Description of the task: Repeat the listing that follows, character for character, minus the pictures.

Data to use:
################

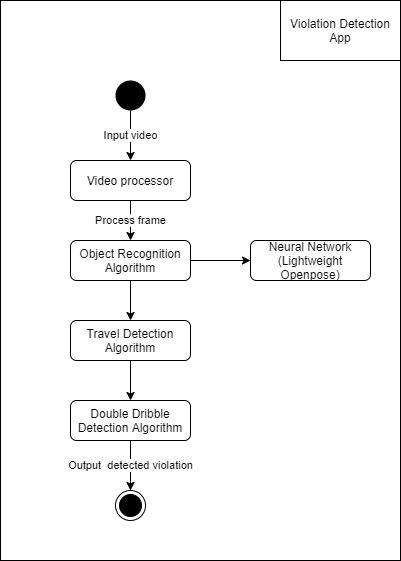
Earlier version of the draw.io export tex/img/program_architecture.png (LukasCed/basketball-rules-violation-thesis). Source tidied: cells renumbered, new cells last; positions are measured from the earlier drawing's top-left corner, leaving out a move shared by most shapes. The source it was exported from:
```xml
<mxGraphModel>
  <root>
    <mxCell id="0" />
    <mxCell id="1" parent="0" />
    <mxCell id="2" style="rounded=0;whiteSpace=wrap;html=1;" parent="1" vertex="1">
      <mxGeometry width="400" height="560" as="geometry" />
    </mxCell>
    <mxCell id="3" value="Process frame" style="edgeStyle=orthogonalEdgeStyle;rounded=0;jettySize=auto;html=1;exitX=0.5;exitY=1;exitDx=0;exitDy=0;entryX=0.5;entryY=0;entryDx=0;entryDy=0;" parent="1" edge="1" source="4" target="9">
      <mxGeometry relative="1" as="geometry" />
    </mxCell>
    <mxCell id="4" value="Video processor" style="rounded=1;whiteSpace=wrap;html=1;fontSize=12;glass=0;strokeWidth=1;shadow=0;" parent="1" vertex="1">
      <mxGeometry x="70" y="160" width="120" height="40" as="geometry" />
    </mxCell>
    <mxCell id="5" value="Input video" style="edgeStyle=orthogonalEdgeStyle;rounded=0;jettySize=auto;html=1;exitX=0.5;exitY=1;exitDx=0;exitDy=0;entryX=0.5;entryY=0;entryDx=0;entryDy=0;" parent="1" edge="1" source="6" target="4">
      <mxGeometry relative="1" as="geometry" />
    </mxCell>
    <mxCell id="6" style="ellipse;fillColor=#000000;strokeColor=none;" parent="1" vertex="1">
      <mxGeometry x="115" y="80" width="30" height="30" as="geometry" />
    </mxCell>
    <mxCell id="7" style="edgeStyle=orthogonalEdgeStyle;rounded=0;jettySize=auto;html=1;exitX=1;exitY=0.5;exitDx=0;exitDy=0;" parent="1" edge="1" source="9" target="10">
      <mxGeometry relative="1" as="geometry" />
    </mxCell>
    <mxCell id="8" style="edgeStyle=orthogonalEdgeStyle;rounded=0;jettySize=auto;html=1;exitX=0.5;exitY=1;exitDx=0;exitDy=0;entryX=0.5;entryY=0;entryDx=0;entryDy=0;" parent="1" edge="1" source="9" target="12">
      <mxGeometry relative="1" as="geometry" />
    </mxCell>
    <mxCell id="9" value="Object Recognition Algorithm" style="rounded=1;whiteSpace=wrap;html=1;fontSize=12;glass=0;strokeWidth=1;shadow=0;" parent="1" vertex="1">
      <mxGeometry x="70" y="240" width="120" height="40" as="geometry" />
    </mxCell>
    <mxCell id="10" value="Neural Network (Lightweight Openpose)" style="rounded=1;whiteSpace=wrap;html=1;fontSize=12;glass=0;strokeWidth=1;shadow=0;" parent="1" vertex="1">
      <mxGeometry x="250" y="240" width="120" height="40" as="geometry" />
    </mxCell>
    <mxCell id="11" style="edgeStyle=orthogonalEdgeStyle;rounded=0;jettySize=auto;html=1;exitX=0.5;exitY=1;exitDx=0;exitDy=0;entryX=0.5;entryY=0;entryDx=0;entryDy=0;" parent="1" edge="1" source="12" target="14">
      <mxGeometry relative="1" as="geometry" />
    </mxCell>
    <mxCell id="12" value="Travel Detection Algorithm" style="rounded=1;whiteSpace=wrap;html=1;fontSize=12;glass=0;strokeWidth=1;shadow=0;" parent="1" vertex="1">
      <mxGeometry x="70" y="320" width="120" height="40" as="geometry" />
    </mxCell>
    <mxCell id="13" value="Output&amp;nbsp; detected violation" style="edgeStyle=orthogonalEdgeStyle;rounded=0;jettySize=auto;html=1;exitX=0.5;exitY=1;exitDx=0;exitDy=0;" parent="1" edge="1" source="14">
      <mxGeometry relative="1" as="geometry">
        <mxPoint x="130" y="490" as="targetPoint" />
      </mxGeometry>
    </mxCell>
    <mxCell id="14" value="Double Dribble Detection Algorithm" style="rounded=1;whiteSpace=wrap;html=1;fontSize=12;glass=0;strokeWidth=1;shadow=0;" parent="1" vertex="1">
      <mxGeometry x="70" y="400" width="120" height="40" as="geometry" />
    </mxCell>
    <mxCell id="15" style="ellipse;html=1;shape=endState;fillColor=#000000;strokeColor=#000000;" parent="1" vertex="1">
      <mxGeometry x="115" y="490" width="30" height="30" as="geometry" />
    </mxCell>
    <mxCell id="16" value="Violation Detection App" style="rounded=0;whiteSpace=wrap;html=1;" parent="1" vertex="1">
      <mxGeometry x="280" width="120" height="60" as="geometry" />
    </mxCell>
  </root>
</mxGraphModel>
```
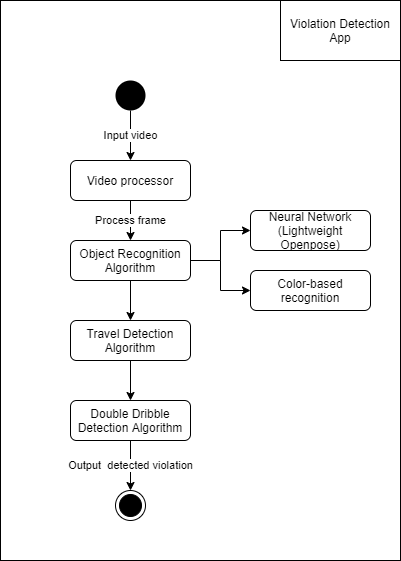
Later version of the same file.

Change to the diagram source:
```diff
@@ -23,11 +23,14 @@
     <mxCell id="8" style="edgeStyle=orthogonalEdgeStyle;rounded=0;jettySize=auto;html=1;exitX=0.5;exitY=1;exitDx=0;exitDy=0;entryX=0.5;entryY=0;entryDx=0;entryDy=0;" parent="1" edge="1" source="9" target="12">
       <mxGeometry relative="1" as="geometry" />
     </mxCell>
+    <mxCell id="17" style="edgeStyle=orthogonalEdgeStyle;rounded=0;jettySize=auto;html=1;exitX=1;exitY=0.5;exitDx=0;exitDy=0;" parent="1" edge="1" source="9" target="18">
+      <mxGeometry relative="1" as="geometry" />
+    </mxCell>
     <mxCell id="9" value="Object Recognition Algorithm" style="rounded=1;whiteSpace=wrap;html=1;fontSize=12;glass=0;strokeWidth=1;shadow=0;" parent="1" vertex="1">
       <mxGeometry x="70" y="240" width="120" height="40" as="geometry" />
     </mxCell>
     <mxCell id="10" value="Neural Network (Lightweight Openpose)" style="rounded=1;whiteSpace=wrap;html=1;fontSize=12;glass=0;strokeWidth=1;shadow=0;" parent="1" vertex="1">
-      <mxGeometry x="250" y="240" width="120" height="40" as="geometry" />
+      <mxGeometry x="250" y="210" width="120" height="40" as="geometry" />
     </mxCell>
     <mxCell id="11" style="edgeStyle=orthogonalEdgeStyle;rounded=0;jettySize=auto;html=1;exitX=0.5;exitY=1;exitDx=0;exitDy=0;entryX=0.5;entryY=0;entryDx=0;entryDy=0;" parent="1" edge="1" source="12" target="14">
       <mxGeometry relative="1" as="geometry" />
@@ -49,5 +52,8 @@
     <mxCell id="16" value="Violation Detection App" style="rounded=0;whiteSpace=wrap;html=1;" parent="1" vertex="1">
       <mxGeometry x="280" width="120" height="60" as="geometry" />
     </mxCell>
+    <mxCell id="18" value="Color-based recognition" style="rounded=1;whiteSpace=wrap;html=1;fontSize=12;glass=0;strokeWidth=1;shadow=0;" parent="1" vertex="1">
+      <mxGeometry x="250" y="270" width="120" height="40" as="geometry" />
+    </mxCell>
   </root>
 </mxGraphModel>
```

################

Worked solution:
Earlier version of the draw.io export tex/img/program_architecture.png (LukasCed/basketball-rules-violation-thesis). Source tidied: cells renumbered, new cells last; positions are measured from the earlier drawing's top-left corner, leaving out a move shared by most shapes. The source it was exported from:
```xml
<mxGraphModel>
  <root>
    <mxCell id="0" />
    <mxCell id="1" parent="0" />
    <mxCell id="2" style="rounded=0;whiteSpace=wrap;html=1;" parent="1" vertex="1">
      <mxGeometry width="400" height="560" as="geometry" />
    </mxCell>
    <mxCell id="3" value="Process frame" style="edgeStyle=orthogonalEdgeStyle;rounded=0;jettySize=auto;html=1;exitX=0.5;exitY=1;exitDx=0;exitDy=0;entryX=0.5;entryY=0;entryDx=0;entryDy=0;" parent="1" edge="1" source="4" target="9">
      <mxGeometry relative="1" as="geometry" />
    </mxCell>
    <mxCell id="4" value="Video processor" style="rounded=1;whiteSpace=wrap;html=1;fontSize=12;glass=0;strokeWidth=1;shadow=0;" parent="1" vertex="1">
      <mxGeometry x="70" y="160" width="120" height="40" as="geometry" />
    </mxCell>
    <mxCell id="5" value="Input video" style="edgeStyle=orthogonalEdgeStyle;rounded=0;jettySize=auto;html=1;exitX=0.5;exitY=1;exitDx=0;exitDy=0;entryX=0.5;entryY=0;entryDx=0;entryDy=0;" parent="1" edge="1" source="6" target="4">
      <mxGeometry relative="1" as="geometry" />
    </mxCell>
    <mxCell id="6" style="ellipse;fillColor=#000000;strokeColor=none;" parent="1" vertex="1">
      <mxGeometry x="115" y="80" width="30" height="30" as="geometry" />
    </mxCell>
    <mxCell id="7" style="edgeStyle=orthogonalEdgeStyle;rounded=0;jettySize=auto;html=1;exitX=1;exitY=0.5;exitDx=0;exitDy=0;" parent="1" edge="1" source="9" target="10">
      <mxGeometry relative="1" as="geometry" />
    </mxCell>
    <mxCell id="8" style="edgeStyle=orthogonalEdgeStyle;rounded=0;jettySize=auto;html=1;exitX=0.5;exitY=1;exitDx=0;exitDy=0;entryX=0.5;entryY=0;entryDx=0;entryDy=0;" parent="1" edge="1" source="9" target="12">
      <mxGeometry relative="1" as="geometry" />
    </mxCell>
    <mxCell id="9" value="Object Recognition Algorithm" style="rounded=1;whiteSpace=wrap;html=1;fontSize=12;glass=0;strokeWidth=1;shadow=0;" parent="1" vertex="1">
      <mxGeometry x="70" y="240" width="120" height="40" as="geometry" />
    </mxCell>
    <mxCell id="10" value="Neural Network (Lightweight Openpose)" style="rounded=1;whiteSpace=wrap;html=1;fontSize=12;glass=0;strokeWidth=1;shadow=0;" parent="1" vertex="1">
      <mxGeometry x="250" y="240" width="120" height="40" as="geometry" />
    </mxCell>
    <mxCell id="11" style="edgeStyle=orthogonalEdgeStyle;rounded=0;jettySize=auto;html=1;exitX=0.5;exitY=1;exitDx=0;exitDy=0;entryX=0.5;entryY=0;entryDx=0;entryDy=0;" parent="1" edge="1" source="12" target="14">
      <mxGeometry relative="1" as="geometry" />
    </mxCell>
    <mxCell id="12" value="Travel Detection Algorithm" style="rounded=1;whiteSpace=wrap;html=1;fontSize=12;glass=0;strokeWidth=1;shadow=0;" parent="1" vertex="1">
      <mxGeometry x="70" y="320" width="120" height="40" as="geometry" />
    </mxCell>
    <mxCell id="13" value="Output&amp;nbsp; detected violation" style="edgeStyle=orthogonalEdgeStyle;rounded=0;jettySize=auto;html=1;exitX=0.5;exitY=1;exitDx=0;exitDy=0;" parent="1" edge="1" source="14">
      <mxGeometry relative="1" as="geometry">
        <mxPoint x="130" y="490" as="targetPoint" />
      </mxGeometry>
    </mxCell>
    <mxCell id="14" value="Double Dribble Detection Algorithm" style="rounded=1;whiteSpace=wrap;html=1;fontSize=12;glass=0;strokeWidth=1;shadow=0;" parent="1" vertex="1">
      <mxGeometry x="70" y="400" width="120" height="40" as="geometry" />
    </mxCell>
    <mxCell id="15" style="ellipse;html=1;shape=endState;fillColor=#000000;strokeColor=#000000;" parent="1" vertex="1">
      <mxGeometry x="115" y="490" width="30" height="30" as="geometry" />
    </mxCell>
    <mxCell id="16" value="Violation Detection App" style="rounded=0;whiteSpace=wrap;html=1;" parent="1" vertex="1">
      <mxGeometry x="280" width="120" height="60" as="geometry" />
    </mxCell>
  </root>
</mxGraphModel>
```
Later version of the same file.

Change to the diagram source:
```diff
@@ -23,11 +23,14 @@
     <mxCell id="8" style="edgeStyle=orthogonalEdgeStyle;rounded=0;jettySize=auto;html=1;exitX=0.5;exitY=1;exitDx=0;exitDy=0;entryX=0.5;entryY=0;entryDx=0;entryDy=0;" parent="1" edge="1" source="9" target="12">
       <mxGeometry relative="1" as="geometry" />
     </mxCell>
+    <mxCell id="17" style="edgeStyle=orthogonalEdgeStyle;rounded=0;jettySize=auto;html=1;exitX=1;exitY=0.5;exitDx=0;exitDy=0;" parent="1" edge="1" source="9" target="18">
+      <mxGeometry relative="1" as="geometry" />
+    </mxCell>
     <mxCell id="9" value="Object Recognition Algorithm" style="rounded=1;whiteSpace=wrap;html=1;fontSize=12;glass=0;strokeWidth=1;shadow=0;" parent="1" vertex="1">
       <mxGeometry x="70" y="240" width="120" height="40" as="geometry" />
     </mxCell>
     <mxCell id="10" value="Neural Network (Lightweight Openpose)" style="rounded=1;whiteSpace=wrap;html=1;fontSize=12;glass=0;strokeWidth=1;shadow=0;" parent="1" vertex="1">
-      <mxGeometry x="250" y="240" width="120" height="40" as="geometry" />
+      <mxGeometry x="250" y="210" width="120" height="40" as="geometry" />
     </mxCell>
     <mxCell id="11" style="edgeStyle=orthogonalEdgeStyle;rounded=0;jettySize=auto;html=1;exitX=0.5;exitY=1;exitDx=0;exitDy=0;entryX=0.5;entryY=0;entryDx=0;entryDy=0;" parent="1" edge="1" source="12" target="14">
       <mxGeometry relative="1" as="geometry" />
@@ -49,5 +52,8 @@
     <mxCell id="16" value="Violation Detection App" style="rounded=0;whiteSpace=wrap;html=1;" parent="1" vertex="1">
       <mxGeometry x="280" width="120" height="60" as="geometry" />
     </mxCell>
+    <mxCell id="18" value="Color-based recognition" style="rounded=1;whiteSpace=wrap;html=1;fontSize=12;glass=0;strokeWidth=1;shadow=0;" parent="1" vertex="1">
+      <mxGeometry x="250" y="270" width="120" height="40" as="geometry" />
+    </mxCell>
   </root>
 </mxGraphModel>
```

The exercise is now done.